  • Police in Alliance fear new 'disturbing trend' could emerge.
  • 25-year-old found with horrific injuries after injecting Rizzy powder.

Police in Ohio are warning against a possible new drug trend after a user's arm was "eaten away" when he injected heroin laced with a powder used to change colour of flower petals.

Officers in the town of Alliance are warning other forces about a potential "very, very disturbing" trend after arresting a 25-year-old man with severe skin pealing and black marks on his arm.

The suspect said his injuries were a result of injecting heroin mixed with Rizzy – a powder believed to be used by some florists to dye rose petals.

A description on the company's website reads: "Rizzy powder is a flower centrepiece maker. For white flower centrepiece, add 1/2 teaspoon to water in vase. Cut the end off of a flower so that it has a fresh surface. Allow several hours for Rizzy to be incorporated into the petals of the flower."

It adds: "Toxic. Do not ingest. Keep out of reach of children. Call doctor immediately if ingested."

Discussing fears the trend could catch on, Alliance Police sergeant Michael Yarian told WEWS: "Now we got skin dying. It's so new that we're not even sure what all the dangers are yet."

"It seems like every week, or once a month, there's something new."

Police also released images to local media – which were blurred for being too graphic – as a warning to other agencies.

It added in a statement: "Alliance arrested an individual yesterday who said that the heroin he was buying in Canton was being cut with a powder called Rizzy which is used by florist to dye rose peddles[sic]. It is relatively inexpensive, this the appeal to dealers...the offender said that the Rizzy is eating away his skin.
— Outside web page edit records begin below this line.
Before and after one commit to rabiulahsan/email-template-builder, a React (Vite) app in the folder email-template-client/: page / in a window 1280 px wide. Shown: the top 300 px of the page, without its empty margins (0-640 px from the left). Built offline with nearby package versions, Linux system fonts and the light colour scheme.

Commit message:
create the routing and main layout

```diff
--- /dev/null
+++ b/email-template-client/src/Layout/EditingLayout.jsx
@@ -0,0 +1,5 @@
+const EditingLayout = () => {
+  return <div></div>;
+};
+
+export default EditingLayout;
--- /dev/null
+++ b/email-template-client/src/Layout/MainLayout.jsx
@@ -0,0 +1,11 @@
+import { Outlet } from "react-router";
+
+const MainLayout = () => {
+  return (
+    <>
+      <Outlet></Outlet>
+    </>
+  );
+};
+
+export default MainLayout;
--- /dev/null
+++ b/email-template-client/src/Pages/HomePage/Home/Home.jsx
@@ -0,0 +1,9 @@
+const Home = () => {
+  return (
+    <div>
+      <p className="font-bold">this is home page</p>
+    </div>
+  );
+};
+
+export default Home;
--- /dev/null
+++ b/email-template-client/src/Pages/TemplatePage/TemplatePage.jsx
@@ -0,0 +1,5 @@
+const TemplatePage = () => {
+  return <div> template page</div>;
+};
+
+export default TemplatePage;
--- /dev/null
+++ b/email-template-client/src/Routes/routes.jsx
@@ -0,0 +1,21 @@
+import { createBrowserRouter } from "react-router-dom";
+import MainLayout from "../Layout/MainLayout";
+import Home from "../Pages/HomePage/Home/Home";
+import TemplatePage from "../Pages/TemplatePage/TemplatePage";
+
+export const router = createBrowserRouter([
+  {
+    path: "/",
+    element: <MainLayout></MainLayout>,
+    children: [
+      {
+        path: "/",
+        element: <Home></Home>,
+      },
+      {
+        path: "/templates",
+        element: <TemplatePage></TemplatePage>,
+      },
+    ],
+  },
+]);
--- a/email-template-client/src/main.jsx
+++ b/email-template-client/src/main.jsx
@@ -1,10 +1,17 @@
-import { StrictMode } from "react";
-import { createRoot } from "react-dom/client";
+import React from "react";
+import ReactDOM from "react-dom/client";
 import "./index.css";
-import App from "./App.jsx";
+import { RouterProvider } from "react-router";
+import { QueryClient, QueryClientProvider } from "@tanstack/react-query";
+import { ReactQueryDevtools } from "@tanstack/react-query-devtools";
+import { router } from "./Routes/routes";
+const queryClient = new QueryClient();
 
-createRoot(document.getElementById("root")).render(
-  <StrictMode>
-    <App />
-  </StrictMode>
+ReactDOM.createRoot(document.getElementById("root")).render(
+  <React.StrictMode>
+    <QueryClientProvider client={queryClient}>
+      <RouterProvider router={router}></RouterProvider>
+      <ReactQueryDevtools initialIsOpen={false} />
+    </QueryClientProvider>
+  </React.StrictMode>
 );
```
The officers thankfully were wearing gloves."

Lynn Forbes, a Canton area florist, said neither she or any other local florists had heard of Rizzy powder, adding fears that users or dealers may wrongfully target shops in search of it.